EXERCISE GOAL: Reproduce the data below in full and to the letter, images excepted.

----- GIVEN ENTRIES

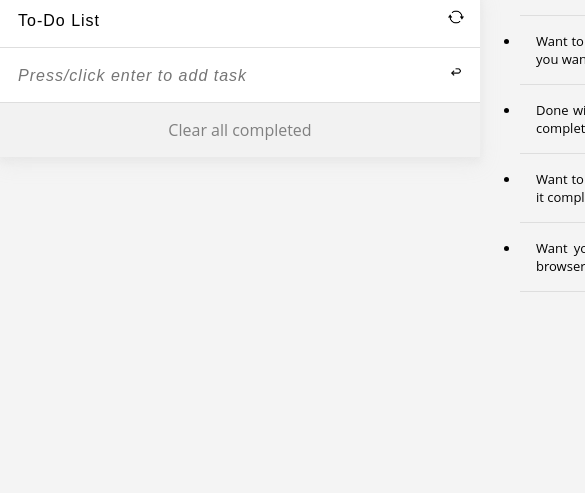
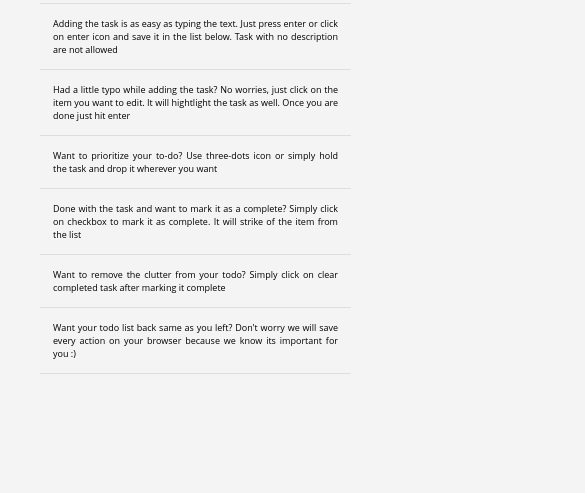
Before and after one commit to RiyaBulia12/To-do-list, a website built with webpack: page src/index.html in a window 390 px wide. Shown: the part 390-883 px from the top of the page, 585 px wide, since content can reach past the window. Before the commit the page ends 844 px from the top, so only its background shows below. Built offline with nearby package versions, Linux system fonts and the light colour scheme.

Commit message:
update stylesheet for mobile version

```diff
--- a/src/styles.css
+++ b/src/styles.css
@@ -97,6 +97,10 @@
   text-align: justify;
 }
 
+.instruction ul {
+  list-style-type: none;
+}
+
 /* ---------- Draggable Line Items Begins --------- */
 ul .draggable::after {
   content: 'draggable';
@@ -163,3 +167,46 @@
 }
 
 /* --------------- Icons Ends ---------------- */
+
+/* --------------- Media Query Begins ---------------- */
+@media (max-width:928px) {
+  * {
+    font-size: small;
+  }
+
+  .parent {
+    flex-direction: column;
+    width: 100%;
+    justify-content: unset;
+    gap: 10%;
+    margin-top: 10%
+  }
+
+  h1 {
+    font-size: 15px;
+  }
+
+  .container {
+    width: 80%;
+    margin: 0 auto;
+    font-size: small;
+  }
+
+  .parent-container {
+    width: 100%;
+  }
+
+  .instruction {
+    width: 90%;
+  }
+
+  .instruction ul li {
+    font-size: 9px;
+  }
+
+  .add-task {
+    width: 75%;
+  }
+}
+
+/* --------------- Media Query Ends ---------------- */
```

----------

SOLUTION TO THIS PROBLEM:
Before and after one commit to RiyaBulia12/To-do-list, a website built with webpack: page src/index.html in a window 390 px wide. Shown: the part 390-883 px from the top of the page, 585 px wide, since content can reach past the window. Before the commit the page ends 844 px from the top, so only its background shows below. Built offline with nearby package versions, Linux system fonts and the light colour scheme.

Commit message:
update stylesheet for mobile version

```diff
--- a/src/styles.css
+++ b/src/styles.css
@@ -97,6 +97,10 @@
   text-align: justify;
 }
 
+.instruction ul {
+  list-style-type: none;
+}
+
 /* ---------- Draggable Line Items Begins --------- */
 ul .draggable::after {
   content: 'draggable';
@@ -163,3 +167,46 @@
 }
 
 /* --------------- Icons Ends ---------------- */
+
+/* --------------- Media Query Begins ---------------- */
+@media (max-width:928px) {
+  * {
+    font-size: small;
+  }
+
+  .parent {
+    flex-direction: column;
+    width: 100%;
+    justify-content: unset;
+    gap: 10%;
+    margin-top: 10%
+  }
+
+  h1 {
+    font-size: 15px;
+  }
+
+  .container {
+    width: 80%;
+    margin: 0 auto;
+    font-size: small;
+  }
+
+  .parent-container {
+    width: 100%;
+  }
+
+  .instruction {
+    width: 90%;
+  }
+
+  .instruction ul li {
+    font-size: 9px;
+  }
+
+  .add-task {
+    width: 75%;
+  }
+}
+
+/* --------------- Media Query Ends ---------------- */
```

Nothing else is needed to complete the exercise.